When Denmark’s administration went completely digital, all the hard copy documents stored at the Danish Embassy in Berlin were cleared out, leaving two empty rooms to welcome visitors. German authorities, according to the Danes, bought up their old, empty filing cabinets.
In stark contrast to Denmark, who ranks fourth in Europe when it comes to taking its administration digital, Germany comes in 20th place in the ranking by the European Commission. Filing cabinets are still a necessity for Germany’s government, which is well-known for its red tape and bureaucracy, but ideally not for much longer.
Experts hope that in the next four years, the country will dive into the untapped potential that awaits it if it streamlines mandatory tasks by making them digital, including the huge cost- and time-savings for businesses, citizens and, above all, the authorities.
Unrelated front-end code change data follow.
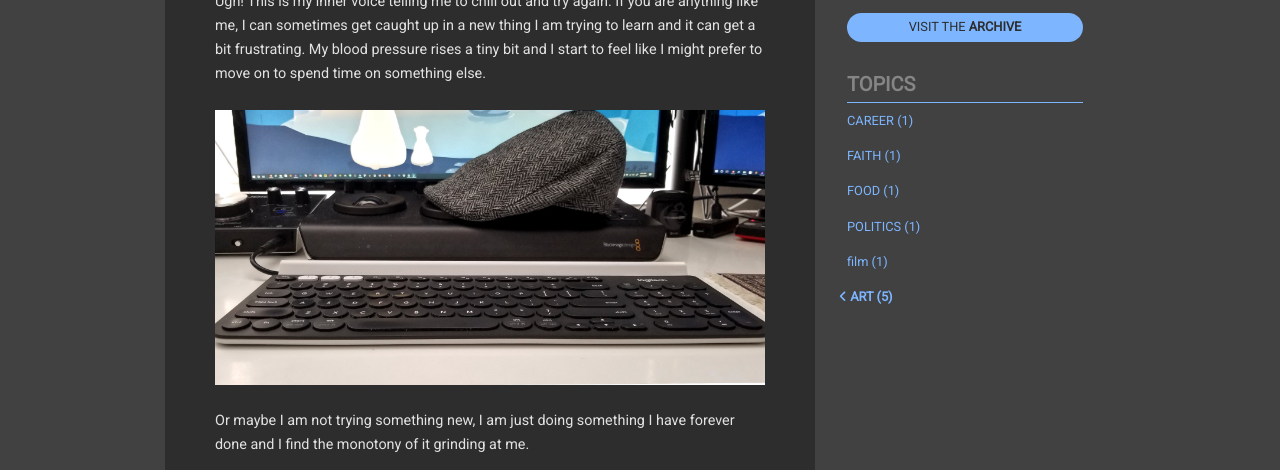
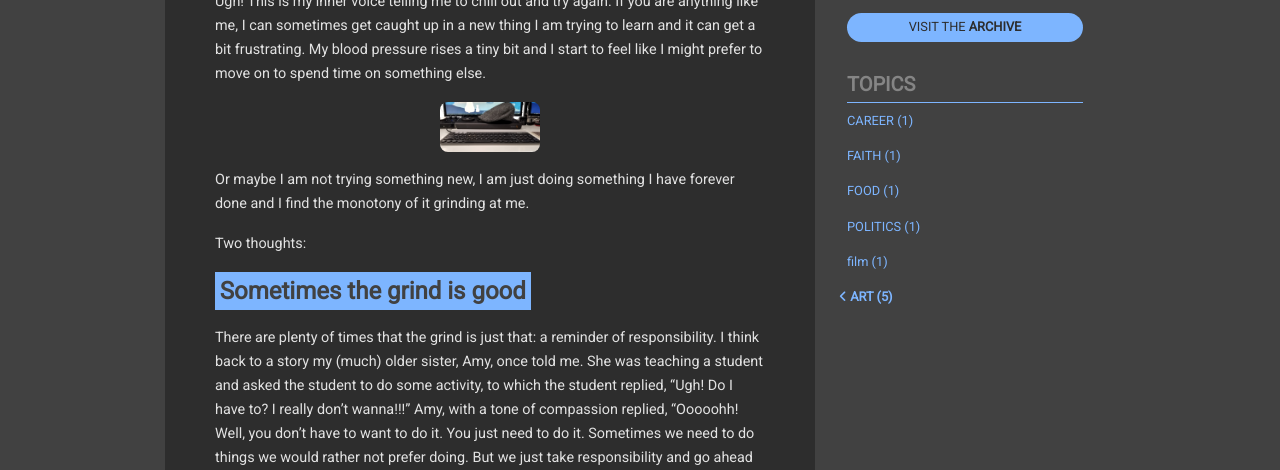
Before and after one commit to enginpost/epst.co, a plain HTML site: page articles/2020/09/Mercy-means-try-again.html in a window 1280 px wide. Shown: the part 303-773 px from the top of the page. Drawn offline with Linux system fonts and the light colour scheme.

Commit message:
post-get the shot

```diff
--- a/articles/2020/09/Mercy-means-try-again.html
+++ b/articles/2020/09/Mercy-means-try-again.html
@@ -70,7 +70,7 @@
 
 <p>Ugh! This is my inner voice telling me to chill out and try again. If you are anything like me, I can sometimes get caught up in a new thing I am trying to learn and it can get a bit frustrating. My blood pressure rises a tiny bit and I start to feel like I might prefer to move on to spend time on something else.</p>
 
-<p><img src="/assets/images/hat-on-workstation.jpg" alt="hat on workstation" class="wide" /></p>
+<p><img src="/assets/images/hat-on-workstation.jpg" alt="hat on workstation" /></p>
 
 <p>Or maybe I am not trying something new, I am just doing something I have forever done and I find the monotony of it grinding at me.</p>
 
```
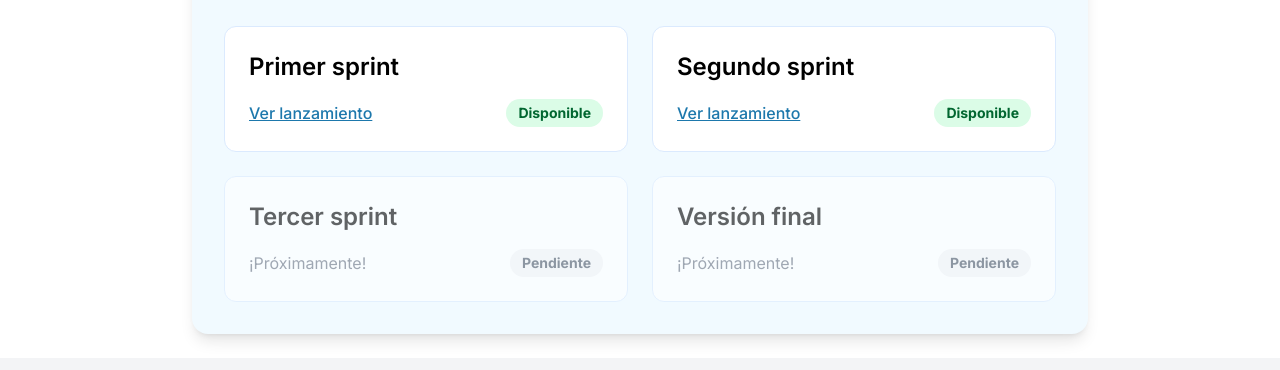
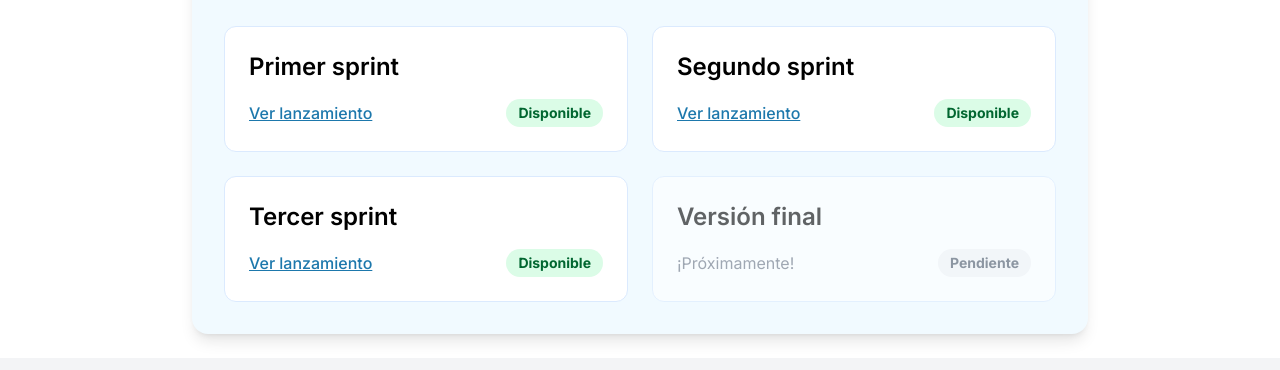
Before and after one commit to ISPP-G-8/landing-page, an Astro site: page /releases in a window 1280 px wide. Shown: the part 298-668 px from the top of the page. Built offline with nearby package versions, Linux system fonts and the light colour scheme; Astro itself is replaced by a stand-in of ours.

Commit message:
Add third release

```diff
--- a/src/pages/releases.astro
+++ b/src/pages/releases.astro
@@ -42,12 +42,18 @@ import Layout from "../layouts/Layout.astro";
                     </div>
                 </div>
 
-                <div class="bg-white border border-blue-100 rounded-xl p-6 opacity-60">
+                <div class="bg-white border border-blue-100 rounded-xl p-6 transform transition-all hover:scale-105 hover:shadow-md">
                     <h2 class="text-2xl font-semibold mb-4">Tercer sprint</h2>
                     <div class="flex items-center justify-between">
-                        <span class="text-gray-500">¡Próximamente!</span>
-                        <span class="bg-gray-100 text-gray-600 px-3 py-1 rounded-full text-sm font-bold">
-                            Pendiente
+                        <a
+                            href="https://ispp-2425-g8-s3.ew.r.appspot.com"
+                            target="_blank"
+                            class="text-[#1D78AC] hover:text-[#] font-medium underline"
+                        >
+                            Ver lanzamiento
+                        </a>
+                        <span class="bg-green-100 text-green-800 px-3 py-1 rounded-full text-sm font-bold">
+                            Disponible
                         </span>
                     </div>
                 </div>
```
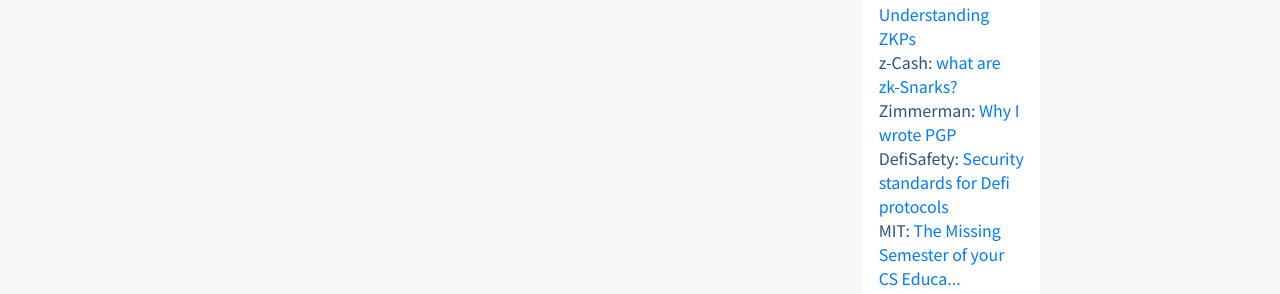
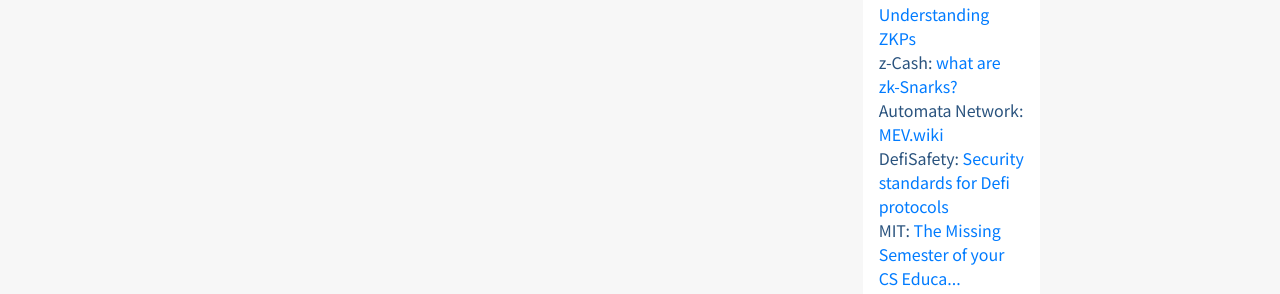
Before and after one commit to czhc/czhc.github.io, a Jekyll site: the page built from bytes.html, in a window 1280 px wide. Shown: the part 599-893 px from the top of the page. Built offline with Jekyll 4.4.1, drawn with Linux system fonts in a browser that asks for light colours; nearby versions of some CDN libraries.

Commit message:
misc: update bookmark

```diff
--- a/_data/bookmarks.yml
+++ b/_data/bookmarks.yml
@@ -4,9 +4,9 @@
 - url: "https://z.cash/technology/zksnarks/"
   src: z-Cash
   title: "what are zk-Snarks?"
-- url: "https://www.philzimmermann.com/EN/essays/WhyIWrotePGP.html"
-  src: Zimmerman
-  title: "Why I wrote PGP"
+- url: "mev.wiki"
+  src: Automata Network
+  title: "MEV.wiki"
 - url: "https://docs.defisafety.com/misc-and-in-work/uniswap-v3"
   src: DefiSafety
   title: "Security standards for Defi protocols"
```
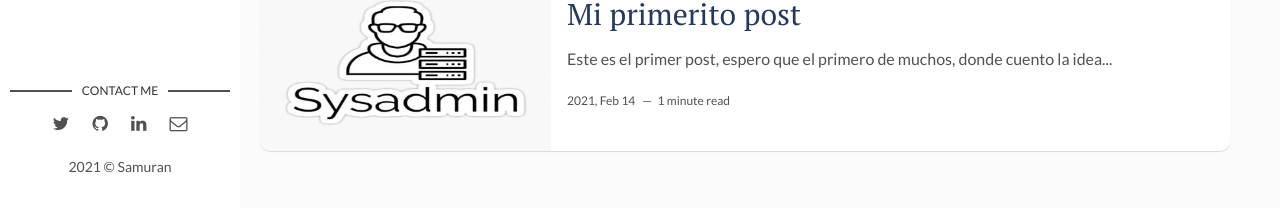
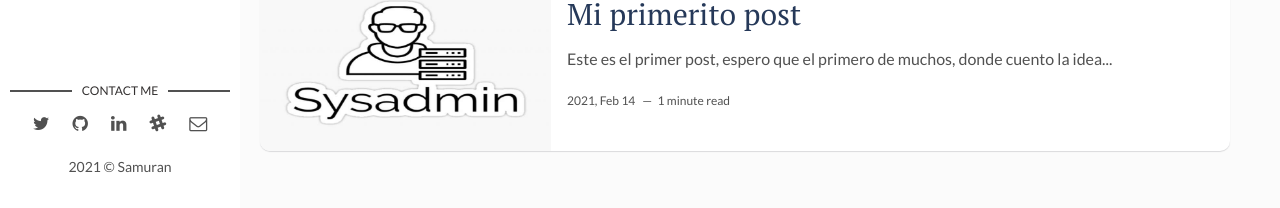
Before and after one commit to atomarxculo/atomarxculo.github.io, a Jekyll site: the page built from index.html, in a window 1280 px wide and 1256 px high. Shown: the part 1045-1253 px from the top of the window. Built offline with Jekyll 4.4.1, drawn with Linux system fonts in a browser that asks for light colours; the list of posts is cut into pages by our own code.

Commit message:
Add slack

```diff
--- a/_layouts/main.html
+++ b/_layouts/main.html
@@ -10,6 +10,8 @@ layout: default
       </div>
       <div class="author-name">{{site.author}}</div>
       <p>{{site.about-author}}</p>
+	  <div class="site-tags">
+	  </div>
     </div>
   </header> <!-- End Header -->
   <footer>
@@ -36,6 +38,11 @@ layout: default
         {% else %}
           <li class="linkedin"><a href="https://in.linkedin.com/" target="_blank"><i class="fa fa-linkedin" aria-hidden="true"></i></a></li>
         {% endif %}
+		{% if site.social-slack %}
+          <li class="email"><a href="https://{{site.social-slack}}.slack.com/"><i class="fa fa-slack"></i></a></li>
+        {% else %}
+          <li class="email"><a href="https://slack.com/"><i class="fa fa-slack" aria-hidden="true"></i></a></li>
+        {% endif %}
         {% if site.social-email %}
           <li class="email"><a href="mailto:{{site.social-email}}"><i class="fa fa-envelope-o"></i></a></li>
         {% else %}
```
But they may be too optimistic. Managing the transition in a uniform way towers over Germany’s government like a giant, faceless behemoth.
Citizens would save 84 million hours per year if they could interact digitally with German bureaucrats.
In the last months of its joint term in office, the “Grand Coalition,” comprised of Chancellor Angela Merkel’s Christian Democrats and Martin Schulz’s Social Democrats, passed an amendment to Germany’s constitution covering both federal and state governments that makes it possible to set up a portal for citizens.
A survey by consulting firm PwC showed that 91 percent of German citizens are willing to go online to complete administrative tasks – saving them valuable time. Germans could save 84 million hours per year if they interacted digitally with German bureaucrats which, in turn, translates into cost savings for businesses and the government itself. Denmark estimates annual savings across the public sector of $296 million ($357 million).
But only 41 percent of Germans have used e-government services in the last 12 months, according to another survey conducted by Initiative D21. The same survey showed that 54 percent of Germans who used the digital services were satisfied, a drop from 62 percent in 2016.
“In a digitalized world, where everything can easily be done online, the German administration is not keeping pace,” says Hannes Schwaderer, president of D21. “This is why there has been such a sharp decrease in respondents’ satisfaction.”
There are 500 administrative services in Germany, and in 2013, the “Grand Coalition,” promised to offer “at least the 100 most important and most frequently used administrative services” online, nationwide by 2017. Progress was pathetic.
This led to e-government becoming a talking point across several party platforms during the September 2017 elections and Peter Altmaier, chief of staff at the German chancellery, set a new goal of making the administration entirely digital by 2021.
In order to achieve this goal, each German state will be responsible for a certain number of administrative transactions, which will then be shared between the respective authorities, ensuring that the same task won’t be repeated two- or even three-times over. This requires federal authorities to store all documents electronically by 2020, which means modernizing the country’s official government registers. “What we have now set out to achieve is a tough task,” says Klaus Vitt, IT commissioner for the interior ministry.
Mr. Vitt argues that any changes by the incoming government, for example, to create a ministry dedicated to making documents digital, would be a hindrance to current efforts. “This would delay digitization of the administration by at least one year,” he warns.
Germany’s data privacy laws don’t make the transition any easier. Instead of following Denmark’s model, which stores citizens’ data centrally, the National Regulatory Control Council (NKR) proposed using the Austrian model, which ensures citizens’ data is stored at different locations – allowing authorities to access them in a targeted and isolated manner with the respective party’s consent.
But linking various registers digitally would also have another advantage: The government census would not need to be painstakingly compiled every 10 years via surveys. It could be generated faster, more accurately and less expensively by accessing the data already stored within the system.
By mid-2018, at least 4 of Germany’s 500 administrative services should be online and accessible through a citizens’ portal, including digital applications to receive parental and child benefits, applying for birth certificates and applying for a Schengen visa. They will also be adding a central e-invoice service, allowing companies to send electronic invoices to the authorities in the near future.
These first planned improvements show that the groundwork for the transition has been laid, and there is great hope that Germany won’t be playing catchup for long. But reality shows it is far too early to bid farewell to those clunky filing cabinets.
Dana Heide is a Berlin-based correspondent for Handelsblatt where she covers the Ministry of Economic Affairs, especially digital policy, innovation and small and medium-sized companies. To contact the author: firstname.lastname@example.org